April 8, 2021
MWe'll all been there before. 5:00pm rolls around, we log off our last video call of the day, and we're absolutely zonked.
There have been days where so much Zoom has left me feeling too tired for Netflix. And that's saying something.
Lucky for us, Professor Jeremy Bailenson — founding director of the Stanford Virtual Human Interaction Lab — recently published new research on so-called "Zoom Fatigue."
This is the first peer-reviewed article looking at the fatigue video calls can cause from a psychological perspective. The paper touches on four main problems and presents corresponding solutions, which I've found incredibly helpful.
Let's give them a closer look.
When you're on a video call, you're often only a foot or so away from your screen. This level of eye contact and the size of faces on screen isn't natural, argues Bailenson.
Think about real life. It's pretty rare to be so close to somebody else for a prolonged period of time. As humans, we subconsciously read and process nonverbal cues, and doing this at such a close distance can put us into overdrive.
This is exacerbated in one-on-one calls, where the participant window is generally larger, thus making them feel even closer to you.
A Simple Solution: Get off fullscreen mode
By sizing down your windows, it creates a sense of space between you and the other participants, which can help reduce the psychological intensity of the experience. This is especially in one-to-one.
Imagine if someone followed you around all day with a mirror, giving you a real-time look at your facial expressions as you go about your life.
You'd watch yourself talking through a presentation, sharing tough feedback with a direct report on your team, or simply looking engaged while listening to a teammate talk.
For most of us, this would be exhausting, yet it's pretty much what we're doing in Zoomland if we leave our own camera on. Bailenson suggests that the effects of looking at yourself in a virtual mirror can cause mental fatigue and emotional exhaustion:
“It’s taxing on us. It’s stressful. And there’s lots of research showing that there are negative emotional consequences to seeing yourself in a mirror.”
A Simple Solution: Hide Self View
This is my favorite Zoom hack by far and is normally the first thing I do when joining a meeting. It not only provides some of the psychological benefits Bailenson mentions, but it also helps me feel more present and engaged. Here's how to do it.
Let's face it, most of us are way less mobile than we used to be.
Our lives, previously spread across cities and towns, are now confined to a bedroom, a kitchen, and maybe a home office if we're lucky.
There's tons of research pointing to the benefits of movement, not just for our health, but for our creativity and cognitive capacity as well. Just because we're at home on meetings, doesn't mean we need to be completely still.
While at first, it might seem awkward, finding ways to move during your Zoom calls can be incredibly energizing. I've found experimenting with standing desks, external monitors, and brief breaks can make a huge difference to my days.

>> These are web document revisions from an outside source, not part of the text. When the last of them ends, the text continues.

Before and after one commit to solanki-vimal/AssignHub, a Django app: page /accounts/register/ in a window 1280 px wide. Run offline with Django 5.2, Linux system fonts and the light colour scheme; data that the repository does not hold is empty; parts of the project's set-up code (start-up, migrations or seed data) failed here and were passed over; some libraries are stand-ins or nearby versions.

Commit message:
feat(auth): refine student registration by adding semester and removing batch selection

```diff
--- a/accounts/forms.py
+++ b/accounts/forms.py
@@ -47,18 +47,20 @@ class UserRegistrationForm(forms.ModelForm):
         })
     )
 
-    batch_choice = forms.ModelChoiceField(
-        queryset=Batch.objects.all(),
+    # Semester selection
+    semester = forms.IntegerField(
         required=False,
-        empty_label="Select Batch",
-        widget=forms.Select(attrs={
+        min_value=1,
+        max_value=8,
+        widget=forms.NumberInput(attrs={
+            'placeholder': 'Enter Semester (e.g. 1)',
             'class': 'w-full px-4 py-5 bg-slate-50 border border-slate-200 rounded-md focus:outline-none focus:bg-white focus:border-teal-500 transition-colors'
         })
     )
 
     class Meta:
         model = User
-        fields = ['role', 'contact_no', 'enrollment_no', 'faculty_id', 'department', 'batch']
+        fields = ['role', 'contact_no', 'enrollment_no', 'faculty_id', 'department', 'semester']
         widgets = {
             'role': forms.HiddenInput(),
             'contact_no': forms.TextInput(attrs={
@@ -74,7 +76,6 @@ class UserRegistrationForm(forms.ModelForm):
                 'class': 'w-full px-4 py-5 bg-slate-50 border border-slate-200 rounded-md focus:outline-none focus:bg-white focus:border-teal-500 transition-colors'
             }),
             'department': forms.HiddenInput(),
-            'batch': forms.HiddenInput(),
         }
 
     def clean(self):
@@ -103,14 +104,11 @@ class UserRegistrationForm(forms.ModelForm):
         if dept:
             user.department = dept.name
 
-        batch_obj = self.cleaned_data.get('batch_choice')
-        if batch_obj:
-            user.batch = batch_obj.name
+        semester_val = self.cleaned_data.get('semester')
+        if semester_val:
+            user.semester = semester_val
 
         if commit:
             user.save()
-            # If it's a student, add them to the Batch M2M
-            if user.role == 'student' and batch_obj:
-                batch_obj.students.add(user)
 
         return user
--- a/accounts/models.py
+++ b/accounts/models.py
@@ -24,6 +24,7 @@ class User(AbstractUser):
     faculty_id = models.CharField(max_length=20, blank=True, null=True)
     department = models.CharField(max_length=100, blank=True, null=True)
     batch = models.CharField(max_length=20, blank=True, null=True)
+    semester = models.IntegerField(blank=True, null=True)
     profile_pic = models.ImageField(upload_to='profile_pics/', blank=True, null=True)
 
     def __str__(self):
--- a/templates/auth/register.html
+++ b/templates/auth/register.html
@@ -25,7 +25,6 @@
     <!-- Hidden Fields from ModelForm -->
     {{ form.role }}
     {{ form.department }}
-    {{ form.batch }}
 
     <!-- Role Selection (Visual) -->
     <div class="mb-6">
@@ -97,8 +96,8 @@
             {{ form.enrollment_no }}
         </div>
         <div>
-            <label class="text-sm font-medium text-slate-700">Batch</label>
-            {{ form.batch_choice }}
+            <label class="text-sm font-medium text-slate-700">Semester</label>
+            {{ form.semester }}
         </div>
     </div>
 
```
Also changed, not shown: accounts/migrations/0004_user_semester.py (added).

A Simple Solution: Reset Your Set-Up
Think about your room set-up and see if you can create alternate camera positions. By setting up an external webcam or keyboard, you can increase the distance from your screen and give yourself more mobility to move around your room during a meeting.
(Bonus) 20-minute bell — this is another great practice from SIYLI that I've been experimenting with. Simply use a timer on your phone (I prefer Insight Timer for the dope bell selection) and have it chime softly every 20 min or so. When it does, encourage everyone in the meeting to stand up, move about, and have a short stretch break before sitting down and resuming the meeting.
We naturally look for and process a massive amount of nonverbal cues from others in a normal conversation.
There's the old saying that 80% of communication is nonverbal, and whether or not that statistic is entirely accurate (it's close...), we can all recognize that "picking up what someone is putting down" is more than just hearing the words spoken.
This is tricky on video, where we're often limited to just seeing someone's face instead of their body language, or where we're looking at multiple faces on screen at once.
As a result, many of us try to overcompensate on video, whether that's through an exaggerated nod, a big smile, or an enthusiastic thumbs up. According to Bailenson, this exaggerated nonverbal activity increases cognitive load and can wear us down more quickly than in-person interactions.
A Simple Solution: Audio Breaks
Give yourself "audio breaks" during long stretches of meetings, where you not only turn off your camera, but you actively turn away from the screen and can give your brain a break from the onslaught of nonverbal gestures we're working to process over video.\
Hopefully these tips can help you optimize your existing meetings. But don't just stop there, consider what meetings are actually important and which ones you can live without.
A helpful heuristic I learned from Marissa Goldberg of Remote Work Prep is to ask yourself this question:
Does every meeting on my calendar have the primary purpose of speed or relationship-building?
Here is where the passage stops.